(Saved data entries)
====

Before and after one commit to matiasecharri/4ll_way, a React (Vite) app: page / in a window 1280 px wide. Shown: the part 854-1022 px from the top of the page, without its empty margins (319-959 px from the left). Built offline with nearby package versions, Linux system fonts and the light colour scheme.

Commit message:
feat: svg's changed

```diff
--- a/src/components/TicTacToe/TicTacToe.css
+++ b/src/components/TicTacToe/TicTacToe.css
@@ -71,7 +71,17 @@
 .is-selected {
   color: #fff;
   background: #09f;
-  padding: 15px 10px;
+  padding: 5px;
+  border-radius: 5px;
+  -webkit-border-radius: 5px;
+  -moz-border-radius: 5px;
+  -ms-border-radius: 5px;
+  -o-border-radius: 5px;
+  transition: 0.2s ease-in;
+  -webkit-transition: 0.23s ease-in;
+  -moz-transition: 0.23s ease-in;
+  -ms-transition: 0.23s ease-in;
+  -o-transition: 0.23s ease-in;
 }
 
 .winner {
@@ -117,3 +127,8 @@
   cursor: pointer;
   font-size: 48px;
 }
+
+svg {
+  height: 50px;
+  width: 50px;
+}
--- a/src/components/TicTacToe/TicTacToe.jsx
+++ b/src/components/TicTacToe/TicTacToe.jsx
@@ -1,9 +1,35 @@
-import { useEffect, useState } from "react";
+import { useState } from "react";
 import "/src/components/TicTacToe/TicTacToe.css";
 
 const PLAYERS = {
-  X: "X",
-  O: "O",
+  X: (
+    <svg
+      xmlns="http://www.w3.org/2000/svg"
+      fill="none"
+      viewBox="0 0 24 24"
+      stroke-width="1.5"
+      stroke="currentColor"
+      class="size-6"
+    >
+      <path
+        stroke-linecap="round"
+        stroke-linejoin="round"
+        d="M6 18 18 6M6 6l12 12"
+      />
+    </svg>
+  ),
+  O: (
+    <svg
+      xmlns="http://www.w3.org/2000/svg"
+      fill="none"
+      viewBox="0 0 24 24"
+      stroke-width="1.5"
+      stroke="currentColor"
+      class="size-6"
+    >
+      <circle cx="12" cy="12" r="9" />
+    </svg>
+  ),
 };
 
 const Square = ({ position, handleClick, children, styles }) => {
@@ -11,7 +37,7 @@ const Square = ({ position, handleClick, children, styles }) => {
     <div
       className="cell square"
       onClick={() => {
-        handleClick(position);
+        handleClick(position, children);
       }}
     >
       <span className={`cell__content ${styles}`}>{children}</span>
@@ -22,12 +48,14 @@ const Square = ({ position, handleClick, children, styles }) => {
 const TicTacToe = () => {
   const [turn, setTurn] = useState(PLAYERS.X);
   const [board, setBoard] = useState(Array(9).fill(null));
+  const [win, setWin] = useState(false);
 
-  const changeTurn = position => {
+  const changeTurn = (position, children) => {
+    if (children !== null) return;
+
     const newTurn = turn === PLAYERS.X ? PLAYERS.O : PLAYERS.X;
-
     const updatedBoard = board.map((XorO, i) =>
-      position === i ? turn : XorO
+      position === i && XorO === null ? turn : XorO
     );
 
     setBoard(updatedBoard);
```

====

§ ACTIVITY: Return every line in the records that includes the string "TicTacToe".

§ EXERCISE RESPONSE:
--- a/src/components/TicTacToe/TicTacToe.css
+++ b/src/components/TicTacToe/TicTacToe.css
--- a/src/components/TicTacToe/TicTacToe.jsx
+++ b/src/components/TicTacToe/TicTacToe.jsx
 import "/src/components/TicTacToe/TicTacToe.css";
 const TicTacToe = () => {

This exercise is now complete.